The Coalition will first be pushing HR 2650, or the Payment Choice Act of 2019. That bill, introduced by Rep. Donald M. Payne Jr. (D-NJ), would maintain cash as a valid method of payment nationwide, going against some places phasing it out as a source of payment.
Preserving cash has proved popular among several states, including New Jersey and cities like New York, San Francisco and Philadelphia, which have all passed laws mandating that cash be accepted everywhere.
“We’re most encouraged to see such widespread bipartisan support for the Payne bill,” said Bruce Renard, Executive Director of coalition member The National ATM Council, Inc. “This law will establish sound and consistent guidelines to help preserve a nationwide option for consumers to pay with cash.”

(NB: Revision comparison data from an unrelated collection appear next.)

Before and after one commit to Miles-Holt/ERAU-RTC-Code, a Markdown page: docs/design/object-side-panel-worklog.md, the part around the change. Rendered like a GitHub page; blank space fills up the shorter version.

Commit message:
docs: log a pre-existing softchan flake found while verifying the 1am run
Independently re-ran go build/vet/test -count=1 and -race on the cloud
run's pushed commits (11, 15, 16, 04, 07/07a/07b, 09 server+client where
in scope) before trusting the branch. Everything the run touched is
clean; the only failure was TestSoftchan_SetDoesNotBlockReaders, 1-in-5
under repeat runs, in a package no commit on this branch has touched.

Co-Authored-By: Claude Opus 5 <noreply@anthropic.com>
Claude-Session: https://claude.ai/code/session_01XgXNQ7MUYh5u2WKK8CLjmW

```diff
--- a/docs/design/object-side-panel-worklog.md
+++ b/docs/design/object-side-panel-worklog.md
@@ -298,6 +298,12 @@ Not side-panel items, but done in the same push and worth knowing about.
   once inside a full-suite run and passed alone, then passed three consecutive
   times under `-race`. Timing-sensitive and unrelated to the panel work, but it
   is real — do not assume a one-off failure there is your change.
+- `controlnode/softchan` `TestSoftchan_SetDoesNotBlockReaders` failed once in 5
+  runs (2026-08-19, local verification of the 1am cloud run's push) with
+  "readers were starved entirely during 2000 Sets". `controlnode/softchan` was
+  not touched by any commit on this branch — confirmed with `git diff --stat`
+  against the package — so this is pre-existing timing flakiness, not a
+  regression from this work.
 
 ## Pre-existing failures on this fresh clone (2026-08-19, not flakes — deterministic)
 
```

There was some information being circulated, including by the European Union, that cash could potentially transmit the highly-infectious coronavirus, and people have shown an aversion to the physical contact of paying with cash during the pandemic.

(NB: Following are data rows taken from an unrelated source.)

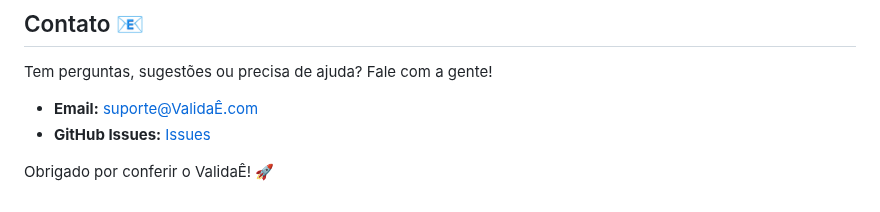
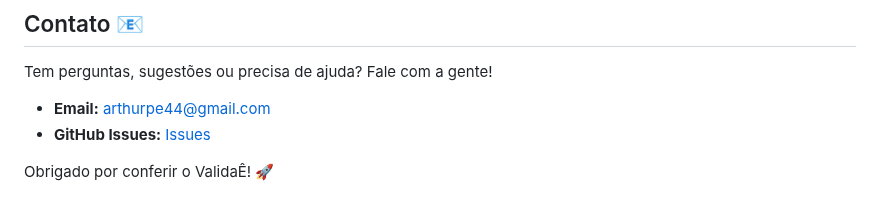
Before and after one commit to artnomic/ValidaE-Landpage, a Markdown page: README.md, the part around the change. Rendered like a GitHub page.

Commit message:
fix: fix the Readme

```diff
--- a/README.md
+++ b/README.md
@@ -105,7 +105,7 @@ Este projeto está sob a licença MIT. Veja o arquivo [LICENSE](LICENSE) para ma
 
 Tem perguntas, sugestões ou precisa de ajuda? Fale com a gente!
 
-- **Email:** suporte@ValidaÊ.com
-- **GitHub Issues:** [Issues](https://github.com/seu-usuario/ValidaÊ/issues)
+- **Email:** arthurpe44@gmail.com
+- **GitHub Issues:** [Issues](https://github.com/artnomic)
 
 Obrigado por conferir o ValidaÊ! 🚀
```
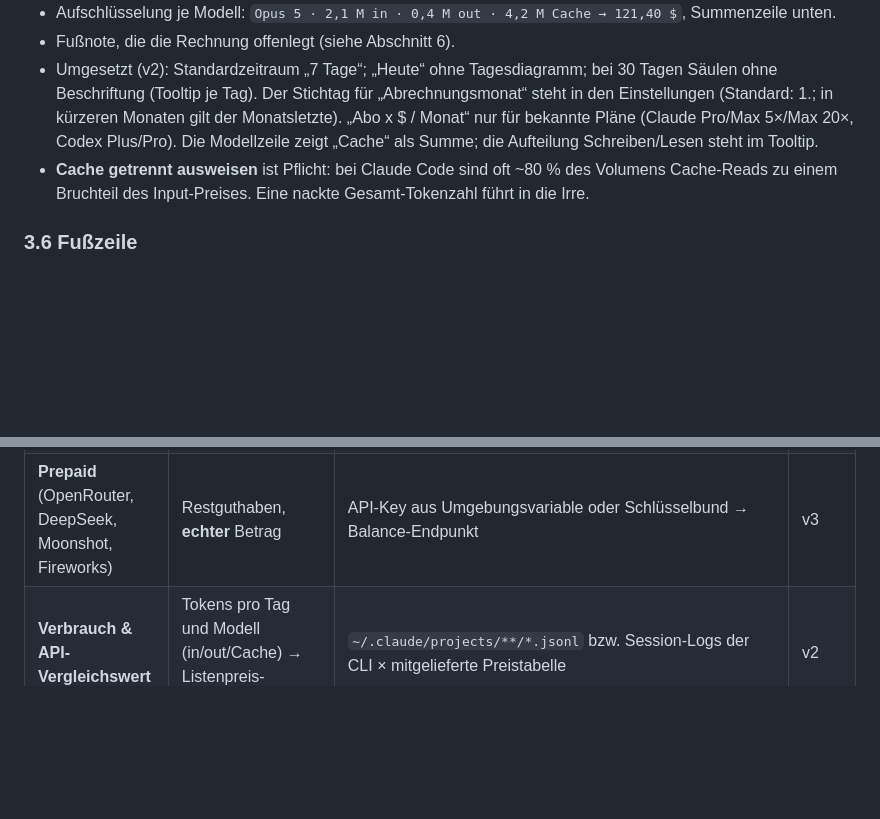
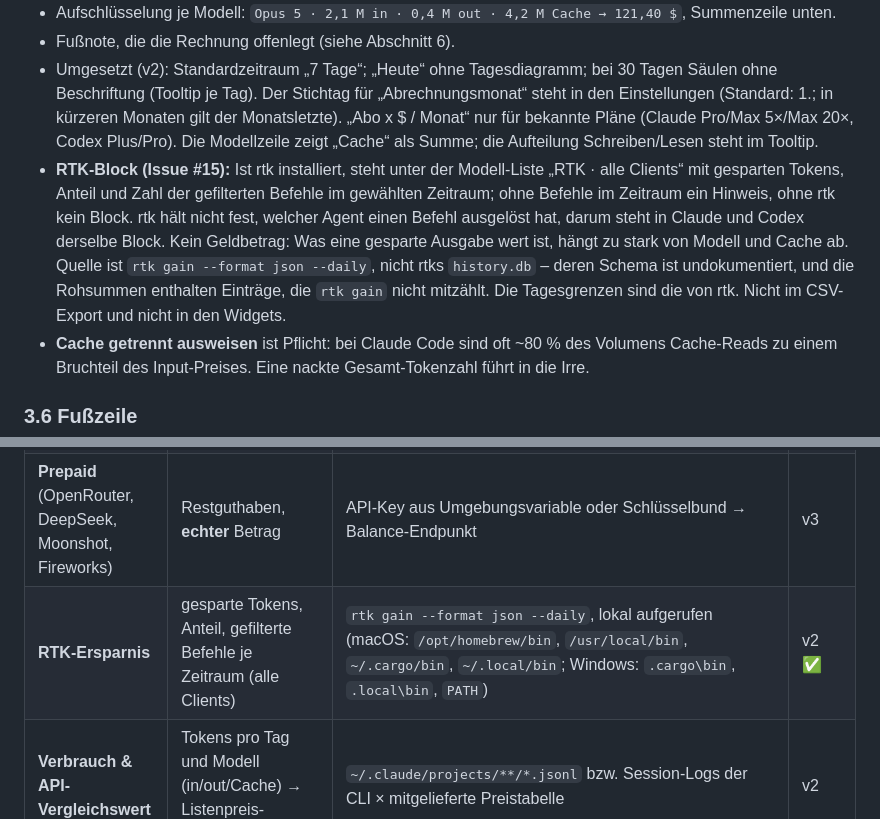
Before and after one commit to mahype/token-stats, a Markdown page: SPEC.md, 2 parts joined by grey strips. Rendered like a GitHub page; blank space fills up the shorter version.

```diff
--- a/SPEC.md
+++ b/SPEC.md
@@ -115,6 +115,14 @@ Reset Mi 09:00                      1 Tag vorgegriffen
   den Einstellungen (Standard: 1.; in kürzeren Monaten gilt der Monatsletzte). „Abo x $ /
   Monat“ nur für bekannte Pläne (Claude Pro/Max 5×/Max 20×, Codex Plus/Pro).
   Die Modellzeile zeigt „Cache“ als Summe; die Aufteilung Schreiben/Lesen steht im Tooltip.
+- **RTK-Block (Issue #15):** Ist rtk installiert, steht unter der Modell-Liste „RTK · alle
+  Clients“ mit gesparten Tokens, Anteil und Zahl der gefilterten Befehle im gewählten
+  Zeitraum; ohne Befehle im Zeitraum ein Hinweis, ohne rtk kein Block. rtk hält nicht fest,
+  welcher Agent einen Befehl ausgelöst hat, darum steht in Claude und Codex derselbe Block.
+  Kein Geldbetrag: Was eine gesparte Ausgabe wert ist, hängt zu stark von Modell und Cache
+  ab. Quelle ist `rtk gain --format json --daily`, nicht rtks `history.db` – deren Schema
+  ist undokumentiert, und die Rohsummen enthalten Einträge, die `rtk gain` nicht mitzählt.
+  Die Tagesgrenzen sind die von rtk. Nicht im CSV-Export und nicht in den Widgets.
 - **Cache getrennt ausweisen** ist Pflicht: bei Claude Code sind oft ~80 % des Volumens
   Cache-Reads zu einem Bruchteil des Input-Preises. Eine nackte Gesamt-Tokenzahl führt
   in die Irre.
@@ -177,6 +185,7 @@ Auf dem Zielrechner bereits vorhanden: `~/.claude`, `~/.codex`, `~/.gemini`,
 | **GitHub Copilot** | Premium-Requests/Monat, Chat-Quota | `gh`-Token / `~/.copilot` → Copilot-Usage-API | v3 |
 | **Cursor** | Monatskontingent, Usage-based-Kosten | Cursor-Anmeldung → Dashboard-API | v3 |
 | **Prepaid** (OpenRouter, DeepSeek, Moonshot, Fireworks) | Restguthaben, **echter** Betrag | API-Key aus Umgebungsvariable oder Schlüsselbund → Balance-Endpunkt | v3 |
+| **RTK-Ersparnis** | gesparte Tokens, Anteil, gefilterte Befehle je Zeitraum (alle Clients) | `rtk gain --format json --daily`, lokal aufgerufen (macOS: `/opt/homebrew/bin`, `/usr/local/bin`, `~/.cargo/bin`, `~/.local/bin`; Windows: `.cargo\bin`, `.local\bin`, `PATH`) | v2 ✅ |
 | **Verbrauch & API-Vergleichswert** | Tokens pro Tag und Modell (in/out/Cache) → Listenpreis-Gegenwert | `~/.claude/projects/**/*.jsonl` bzw. Session-Logs der CLI × mitgelieferte Preistabelle | v2 |
 
 ### Wichtige Randbedingungen
```
Also changed, not shown: README.md (+3 -0 lines), screenshots/usage-dark.png, screenshots/usage-light.png, 7 other files.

But the CCPC said the fear was unfounded; there is no data showing that cash is particularly unsafe any moreso than cards or mobile phones, the Coalition said, as long as people wash their hands and follow social distancing recommendations.
The CCPC said cash as a method of payment was a reliable fail-safe in times of power blackouts or natural disasters or other such emergencies. And, the CCPC noted, many Americans “appreciate the privacy and personal freedoms and protections cash affords for their individual spending decisions and purchasing data.”
The CCPC said these issues will be increasingly in the limelight as more digital options become available, which the CCPC says increase risks of identity theft and data breaches.
The focus on cash from the CCPC is counter to current trends — Mastercard reported earlier this year that around half of responders to a survey have switched out their old payment method for one that can perform contactless functions.